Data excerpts
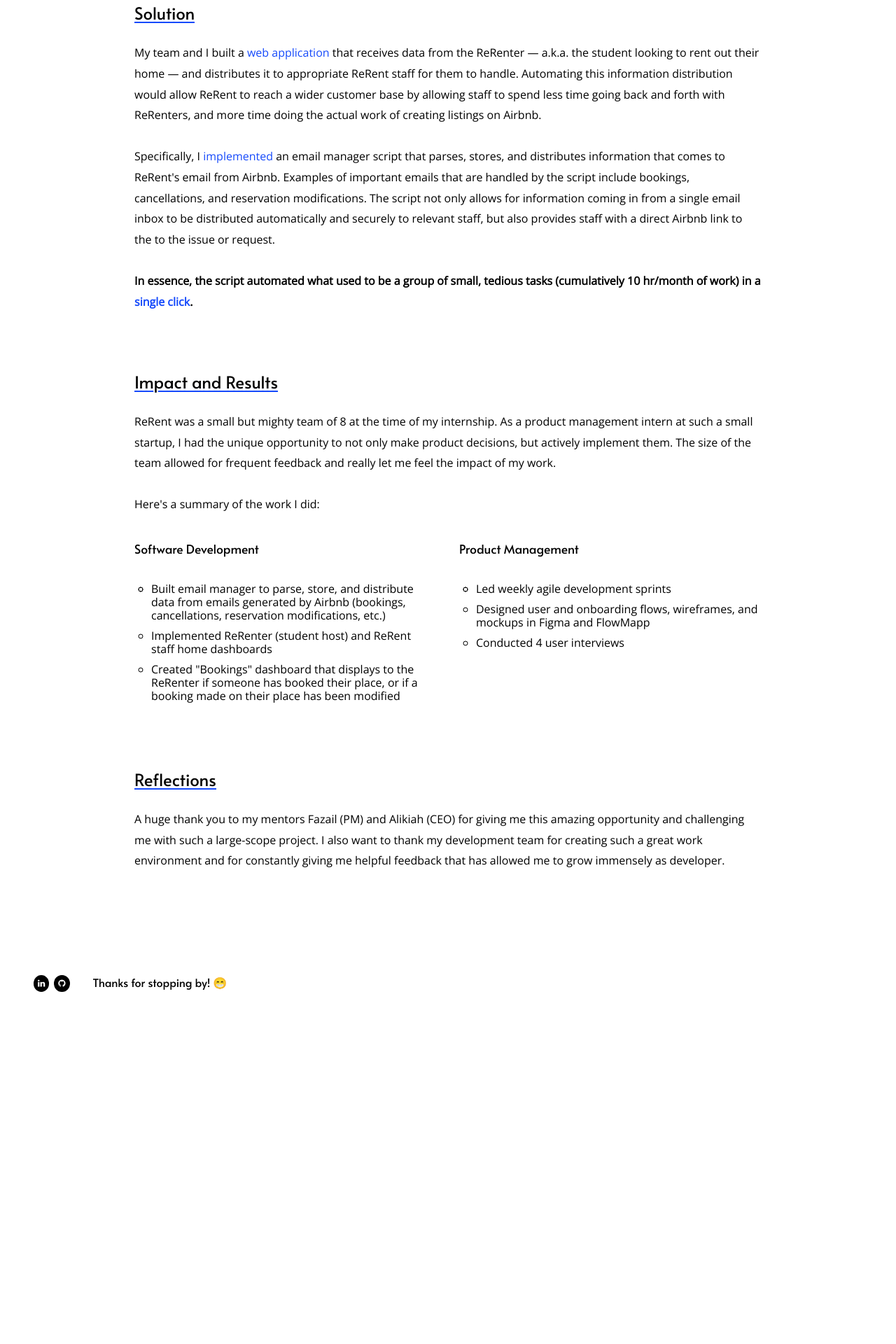
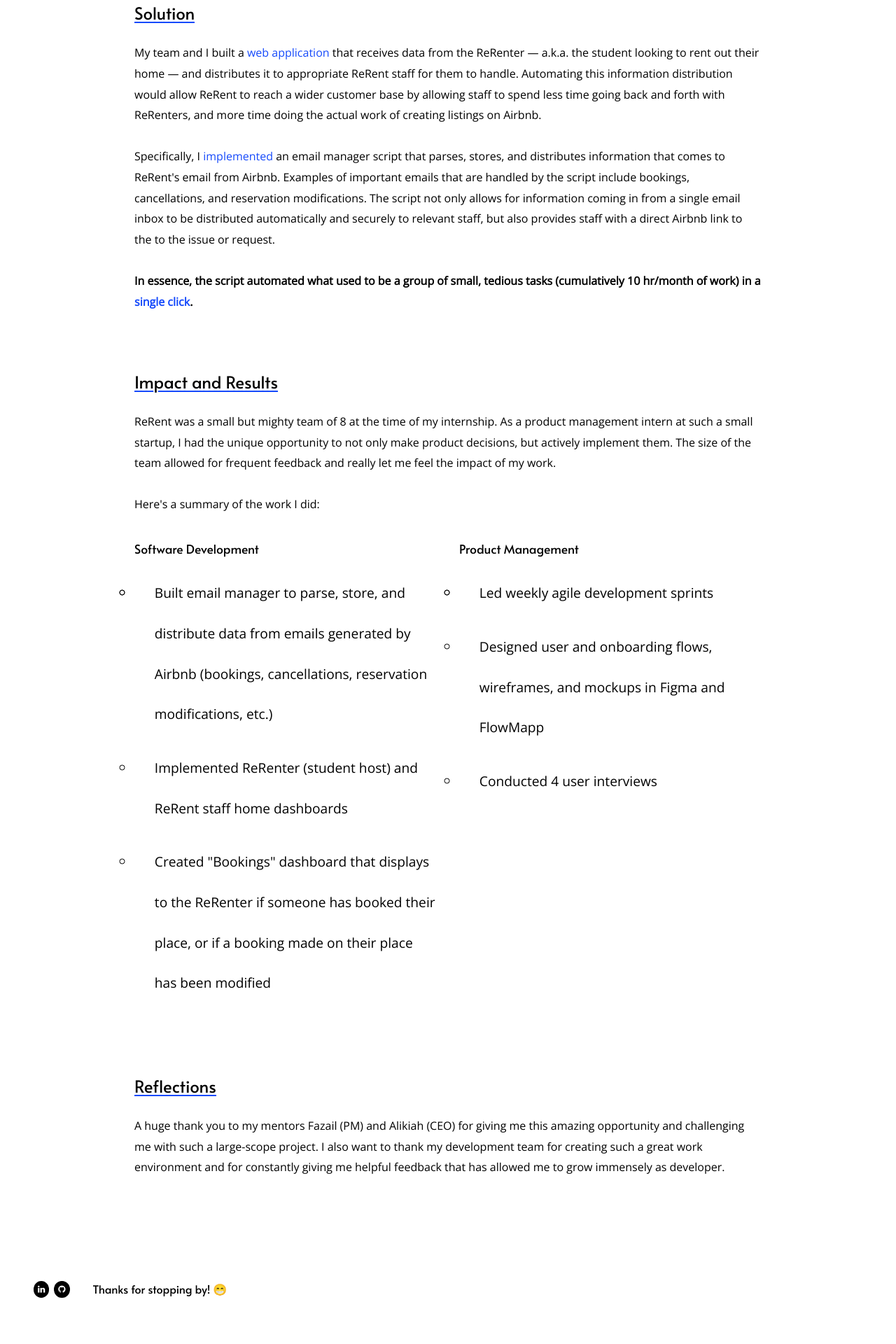
Before and after one commit to ashleyyqin/ashleyyqin.github.io, a Jekyll site: the page built from pages/rerent.html, in a window 1280 px wide. Shown: the part 1390-3310 px from the top of the page at 70% size. Built offline with Jekyll 4.4.1, drawn with Linux system fonts in a browser that asks for light colours; a script that is not in the unit is left out; before the commit the page ends 2873 px from its top, so only the background shows below that.

Commit message:
spacing issues

```diff
--- a/pages/rerent.html
+++ b/pages/rerent.html
@@ -74,11 +74,9 @@
                             the issue or request.
                             <br>
                             <br>
-                            <strong>
-                                <span style="font-weight: 900">In essence, the script automated what used to be a group of small, tedious tasks
+                            <span style="font-weight: 900">In essence, the script automated what used to be a group of small, tedious tasks
                             (cumulatively
                                 10 hr/month of work) in a <span class="blue">single click</span>.</span>
-                            </strong>
                         </p>
                     </div>
                 </article>
@@ -149,31 +147,43 @@
                     <div style="display: grid;grid-template-columns: repeat(auto-fit, minmax(10rem, 1fr));width: 100%;grid-column-gap: 2em;grid-row-gap: 2em;">
                         <div>
                             <p style="font-size: 110%">Software Development</p>
-                            <ul style="font-family: 'Open Sans', sans-serif; font-size: 100%; margin-left: 1.5em; line-height: 3">
+                            <ul>
                                 <li>
+                                    <p style="font-family: 'Open Sans', sans-serif; font-size: 100%; margin-left: 1.5em; line-height: 3">
                                     Built email manager to parse, store, and distribute data from emails generated by Airbnb (bookings,
                                     cancellations, reservation modifications, etc.)
+                                    </p>
                                 </li>
                                 <li>
+                                    <p style="font-family: 'Open Sans', sans-serif; font-size: 100%; margin-left: 1.5em; line-height: 3">
                                     Implemented ReRenter (student host) and ReRent staff home dashboards
+                                    </p>
                                 </li>
                                 <li>
+                                    <p style="font-family: 'Open Sans', sans-serif; font-size: 100%; margin-left: 1.5em; line-height: 3">
                                     Created "Bookings" dashboard that displays to the ReRenter if someone has booked their
                                     place, or if a booking made on their place has been modified
+                                    </p>
                                 </li>
                             </ul>
                         </div>
                         <div>
                             <p style="font-size: 110%">Product Management</p>
-                            <ul style="font-family: 'Open Sans', sans-serif; font-size: 100%; margin-left: 1.5em; line-height: 3">
+                            <ul>
                                 <li>
+                                    <p style="font-family: 'Open Sans', sans-serif; font-size: 100%; margin-left: 1.5em; line-height: 3">
                                     Led weekly agile development sprints
+                                    </p>
                                 </li>
                                 <li>
+                                    <p style="font-family: 'Open Sans', sans-serif; font-size: 100%; margin-left: 1.5em; line-height: 3">
                                     Designed user and onboarding flows, wireframes, and mockups in Figma and FlowMapp
+                                    </p>
                                 </li>
                                 <li>
+                                    <p style="font-family: 'Open Sans', sans-serif; font-size: 100%; margin-left: 1.5em; line-height: 3">
                                     Conducted 4 user interviews
+                                    </p>
                                 </li>
                             </ul>
                         </div>
```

**Task description**
Exact copies of all the entries are needed; output them without the pictures.

**Solution**
Before and after one commit to ashleyyqin/ashleyyqin.github.io, a Jekyll site: the page built from pages/rerent.html, in a window 1280 px wide. Shown: the part 1390-3310 px from the top of the page at 70% size. Built offline with Jekyll 4.4.1, drawn with Linux system fonts in a browser that asks for light colours; a script that is not in the unit is left out; before the commit the page ends 2873 px from its top, so only the background shows below that.

Commit message:
spacing issues

```diff
--- a/pages/rerent.html
+++ b/pages/rerent.html
@@ -74,11 +74,9 @@
                             the issue or request.
                             <br>
                             <br>
-                            <strong>
-                                <span style="font-weight: 900">In essence, the script automated what used to be a group of small, tedious tasks
+                            <span style="font-weight: 900">In essence, the script automated what used to be a group of small, tedious tasks
                             (cumulatively
                                 10 hr/month of work) in a <span class="blue">single click</span>.</span>
-                            </strong>
                         </p>
                     </div>
                 </article>
@@ -149,31 +147,43 @@
                     <div style="display: grid;grid-template-columns: repeat(auto-fit, minmax(10rem, 1fr));width: 100%;grid-column-gap: 2em;grid-row-gap: 2em;">
                         <div>
                             <p style="font-size: 110%">Software Development</p>
-                            <ul style="font-family: 'Open Sans', sans-serif; font-size: 100%; margin-left: 1.5em; line-height: 3">
+                            <ul>
                                 <li>
+                                    <p style="font-family: 'Open Sans', sans-serif; font-size: 100%; margin-left: 1.5em; line-height: 3">
                                     Built email manager to parse, store, and distribute data from emails generated by Airbnb (bookings,
                                     cancellations, reservation modifications, etc.)
+                                    </p>
                                 </li>
                                 <li>
+                                    <p style="font-family: 'Open Sans', sans-serif; font-size: 100%; margin-left: 1.5em; line-height: 3">
                                     Implemented ReRenter (student host) and ReRent staff home dashboards
+                                    </p>
                                 </li>
                                 <li>
+                                    <p style="font-family: 'Open Sans', sans-serif; font-size: 100%; margin-left: 1.5em; line-height: 3">
                                     Created "Bookings" dashboard that displays to the ReRenter if someone has booked their
                                     place, or if a booking made on their place has been modified
+                                    </p>
                                 </li>
                             </ul>
                         </div>
                         <div>
                             <p style="font-size: 110%">Product Management</p>
-                            <ul style="font-family: 'Open Sans', sans-serif; font-size: 100%; margin-left: 1.5em; line-height: 3">
+                            <ul>
                                 <li>
+                                    <p style="font-family: 'Open Sans', sans-serif; font-size: 100%; margin-left: 1.5em; line-height: 3">
                                     Led weekly agile development sprints
+                                    </p>
                                 </li>
                                 <li>
+                                    <p style="font-family: 'Open Sans', sans-serif; font-size: 100%; margin-left: 1.5em; line-height: 3">
                                     Designed user and onboarding flows, wireframes, and mockups in Figma and FlowMapp
+                                    </p>
                                 </li>
                                 <li>
+                                    <p style="font-family: 'Open Sans', sans-serif; font-size: 100%; margin-left: 1.5em; line-height: 3">
                                     Conducted 4 user interviews
+                                    </p>
                                 </li>
                             </ul>
                         </div>
```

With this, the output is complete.